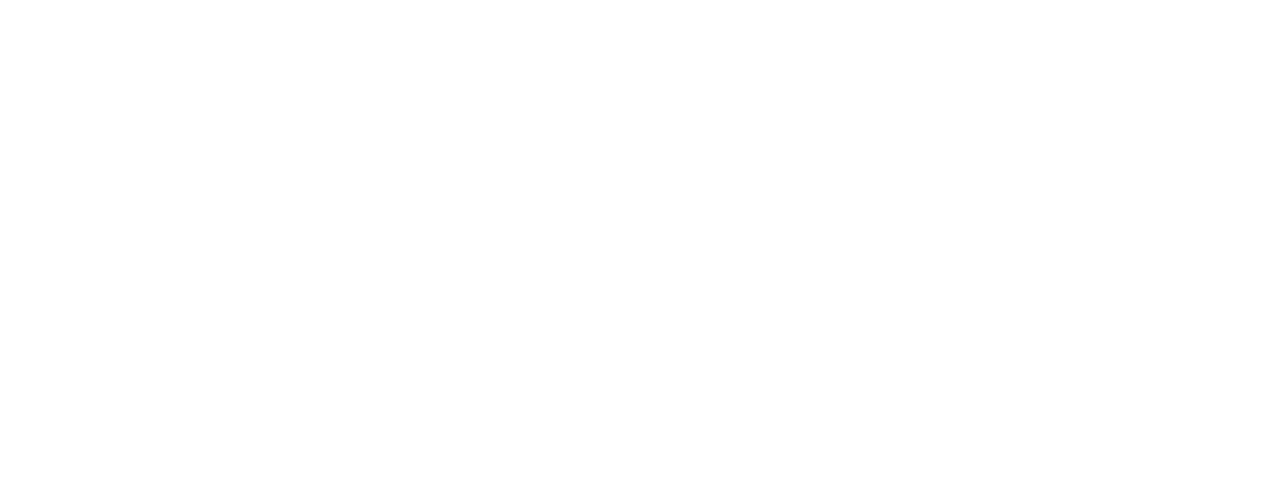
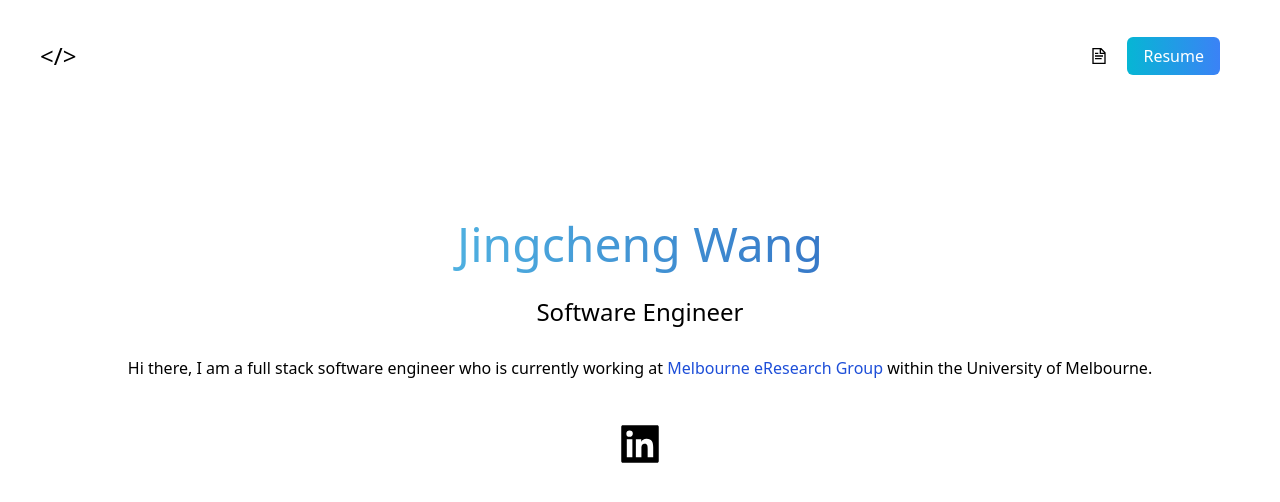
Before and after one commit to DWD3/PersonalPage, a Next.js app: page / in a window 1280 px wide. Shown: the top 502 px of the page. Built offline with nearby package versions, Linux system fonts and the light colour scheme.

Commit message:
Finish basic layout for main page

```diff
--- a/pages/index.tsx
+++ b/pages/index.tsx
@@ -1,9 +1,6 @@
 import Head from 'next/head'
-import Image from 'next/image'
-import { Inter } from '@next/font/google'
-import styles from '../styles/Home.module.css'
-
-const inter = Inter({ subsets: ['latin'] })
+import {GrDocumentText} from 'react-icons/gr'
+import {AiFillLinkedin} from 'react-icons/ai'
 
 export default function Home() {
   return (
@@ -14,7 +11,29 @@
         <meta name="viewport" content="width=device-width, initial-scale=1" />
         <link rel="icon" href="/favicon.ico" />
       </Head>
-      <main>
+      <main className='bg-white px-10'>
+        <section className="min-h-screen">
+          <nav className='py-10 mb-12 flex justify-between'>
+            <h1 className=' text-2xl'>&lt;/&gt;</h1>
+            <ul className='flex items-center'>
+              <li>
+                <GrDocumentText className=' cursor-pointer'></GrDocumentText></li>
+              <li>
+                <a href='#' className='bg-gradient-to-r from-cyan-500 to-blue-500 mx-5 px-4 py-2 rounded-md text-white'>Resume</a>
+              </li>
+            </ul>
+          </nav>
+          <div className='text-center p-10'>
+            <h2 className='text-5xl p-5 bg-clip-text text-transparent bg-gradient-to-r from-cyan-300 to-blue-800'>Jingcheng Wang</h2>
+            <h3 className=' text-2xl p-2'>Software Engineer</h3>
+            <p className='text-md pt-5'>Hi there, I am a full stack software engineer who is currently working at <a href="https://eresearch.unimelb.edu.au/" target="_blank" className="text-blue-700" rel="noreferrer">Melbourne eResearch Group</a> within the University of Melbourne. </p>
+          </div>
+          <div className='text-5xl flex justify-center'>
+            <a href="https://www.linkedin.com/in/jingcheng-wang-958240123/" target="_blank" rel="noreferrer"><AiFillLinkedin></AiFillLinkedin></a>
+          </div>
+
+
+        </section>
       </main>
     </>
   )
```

...

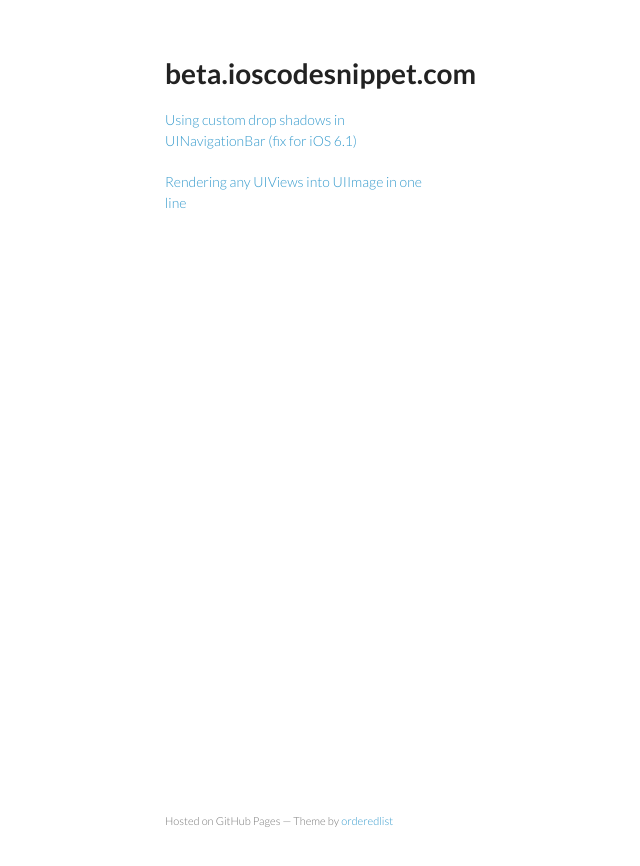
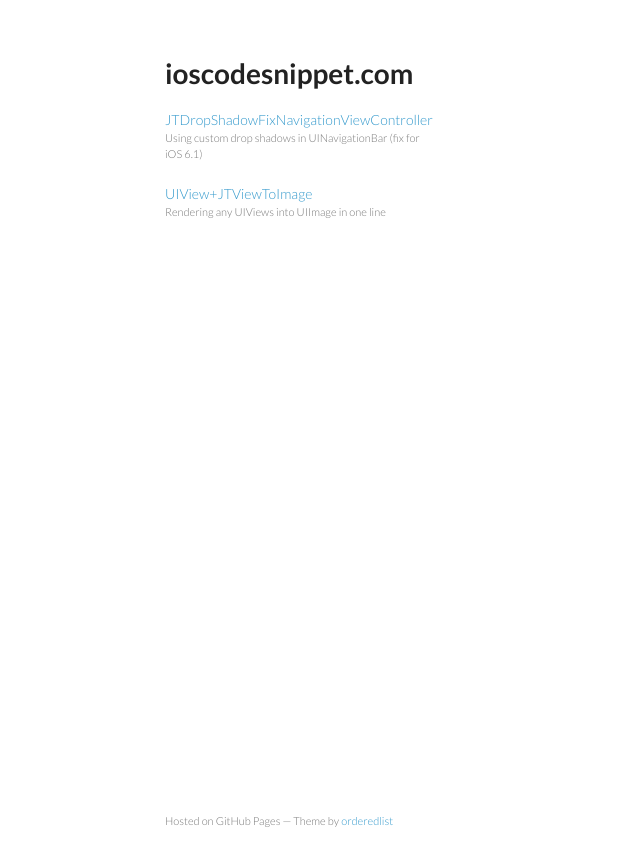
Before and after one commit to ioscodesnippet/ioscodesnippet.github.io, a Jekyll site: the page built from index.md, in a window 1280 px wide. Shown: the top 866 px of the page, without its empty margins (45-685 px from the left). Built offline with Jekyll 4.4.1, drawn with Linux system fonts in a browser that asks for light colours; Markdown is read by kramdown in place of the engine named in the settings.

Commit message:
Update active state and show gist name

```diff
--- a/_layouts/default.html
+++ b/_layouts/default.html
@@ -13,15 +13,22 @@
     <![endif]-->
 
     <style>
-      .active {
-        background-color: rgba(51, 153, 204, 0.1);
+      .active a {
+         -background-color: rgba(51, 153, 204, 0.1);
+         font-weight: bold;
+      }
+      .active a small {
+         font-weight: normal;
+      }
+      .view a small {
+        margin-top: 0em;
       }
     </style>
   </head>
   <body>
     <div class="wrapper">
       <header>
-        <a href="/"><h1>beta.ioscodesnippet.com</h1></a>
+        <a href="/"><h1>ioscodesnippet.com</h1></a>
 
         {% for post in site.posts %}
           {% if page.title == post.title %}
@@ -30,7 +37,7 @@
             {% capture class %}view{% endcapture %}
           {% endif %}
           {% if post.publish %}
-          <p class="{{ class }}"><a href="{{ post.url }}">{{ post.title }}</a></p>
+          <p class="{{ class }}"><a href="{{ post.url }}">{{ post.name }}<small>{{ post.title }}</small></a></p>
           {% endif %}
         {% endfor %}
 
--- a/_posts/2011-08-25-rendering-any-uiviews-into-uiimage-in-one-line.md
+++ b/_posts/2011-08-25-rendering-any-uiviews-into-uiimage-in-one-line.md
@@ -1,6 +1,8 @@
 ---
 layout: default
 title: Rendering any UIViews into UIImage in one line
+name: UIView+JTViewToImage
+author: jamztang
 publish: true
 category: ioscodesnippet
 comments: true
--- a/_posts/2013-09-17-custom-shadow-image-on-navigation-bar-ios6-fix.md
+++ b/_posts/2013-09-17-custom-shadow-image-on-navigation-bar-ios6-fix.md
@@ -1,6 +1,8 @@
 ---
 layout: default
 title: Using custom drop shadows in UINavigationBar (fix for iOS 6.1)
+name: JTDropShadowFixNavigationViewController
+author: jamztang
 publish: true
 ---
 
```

---

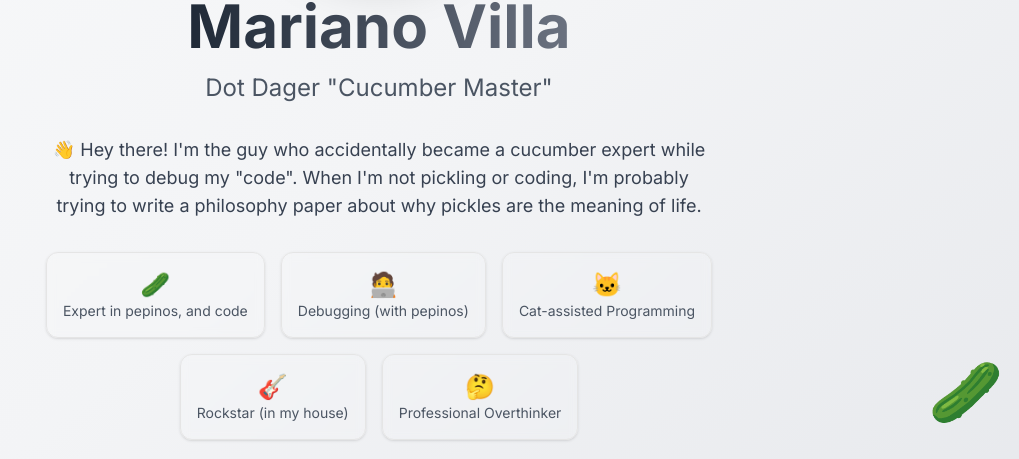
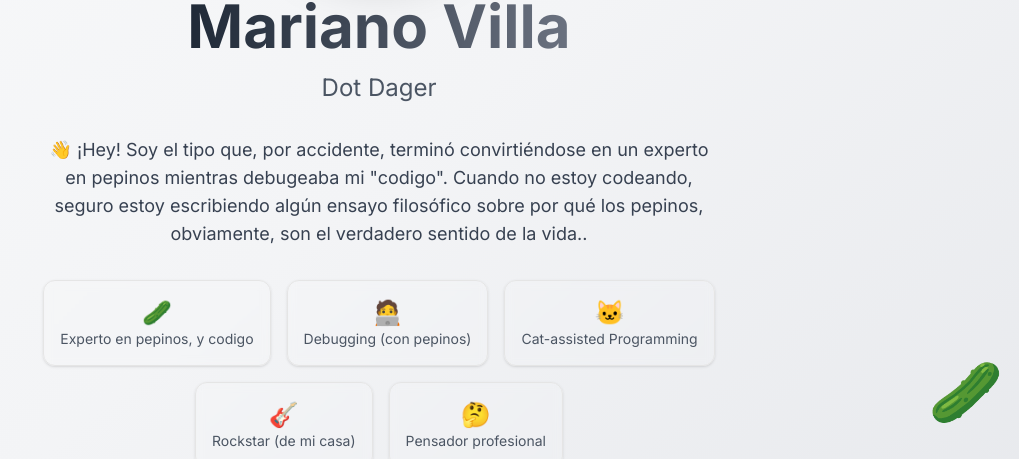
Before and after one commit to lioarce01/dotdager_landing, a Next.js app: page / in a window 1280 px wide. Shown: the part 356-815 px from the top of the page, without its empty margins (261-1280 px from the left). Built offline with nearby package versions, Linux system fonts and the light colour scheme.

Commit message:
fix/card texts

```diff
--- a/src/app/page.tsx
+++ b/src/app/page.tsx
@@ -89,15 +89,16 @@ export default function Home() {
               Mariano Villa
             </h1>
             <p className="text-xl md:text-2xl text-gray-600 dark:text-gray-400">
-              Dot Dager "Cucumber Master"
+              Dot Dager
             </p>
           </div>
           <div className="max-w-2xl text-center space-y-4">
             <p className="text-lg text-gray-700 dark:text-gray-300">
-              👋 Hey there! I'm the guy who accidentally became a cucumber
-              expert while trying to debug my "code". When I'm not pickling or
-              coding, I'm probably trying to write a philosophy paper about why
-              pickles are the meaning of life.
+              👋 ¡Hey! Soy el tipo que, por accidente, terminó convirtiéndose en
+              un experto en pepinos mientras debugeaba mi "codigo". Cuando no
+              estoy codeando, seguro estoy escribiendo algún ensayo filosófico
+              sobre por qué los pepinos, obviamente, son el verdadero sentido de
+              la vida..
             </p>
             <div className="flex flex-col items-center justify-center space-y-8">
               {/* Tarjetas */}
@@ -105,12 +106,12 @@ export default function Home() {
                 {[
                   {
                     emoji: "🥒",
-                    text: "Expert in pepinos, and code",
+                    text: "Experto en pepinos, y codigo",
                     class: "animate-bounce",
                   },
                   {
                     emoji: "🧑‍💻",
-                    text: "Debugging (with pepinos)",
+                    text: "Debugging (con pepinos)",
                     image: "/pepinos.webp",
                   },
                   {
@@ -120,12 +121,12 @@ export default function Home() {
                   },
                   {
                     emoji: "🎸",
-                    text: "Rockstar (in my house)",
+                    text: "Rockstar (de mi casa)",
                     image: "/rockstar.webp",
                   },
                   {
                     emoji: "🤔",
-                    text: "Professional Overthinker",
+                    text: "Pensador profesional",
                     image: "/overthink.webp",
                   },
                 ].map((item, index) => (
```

*The task*.
The expected answer is a copy of each line in the listing above that contains "default".

*Output of the task*.
 export default function Home() {
--- a/_layouts/default.html
+++ b/_layouts/default.html
 layout: default
 layout: default
@@ -89,15 +89,16 @@ export default function Home() {
@@ -105,12 +106,12 @@ export default function Home() {
@@ -120,12 +121,12 @@ export default function Home() {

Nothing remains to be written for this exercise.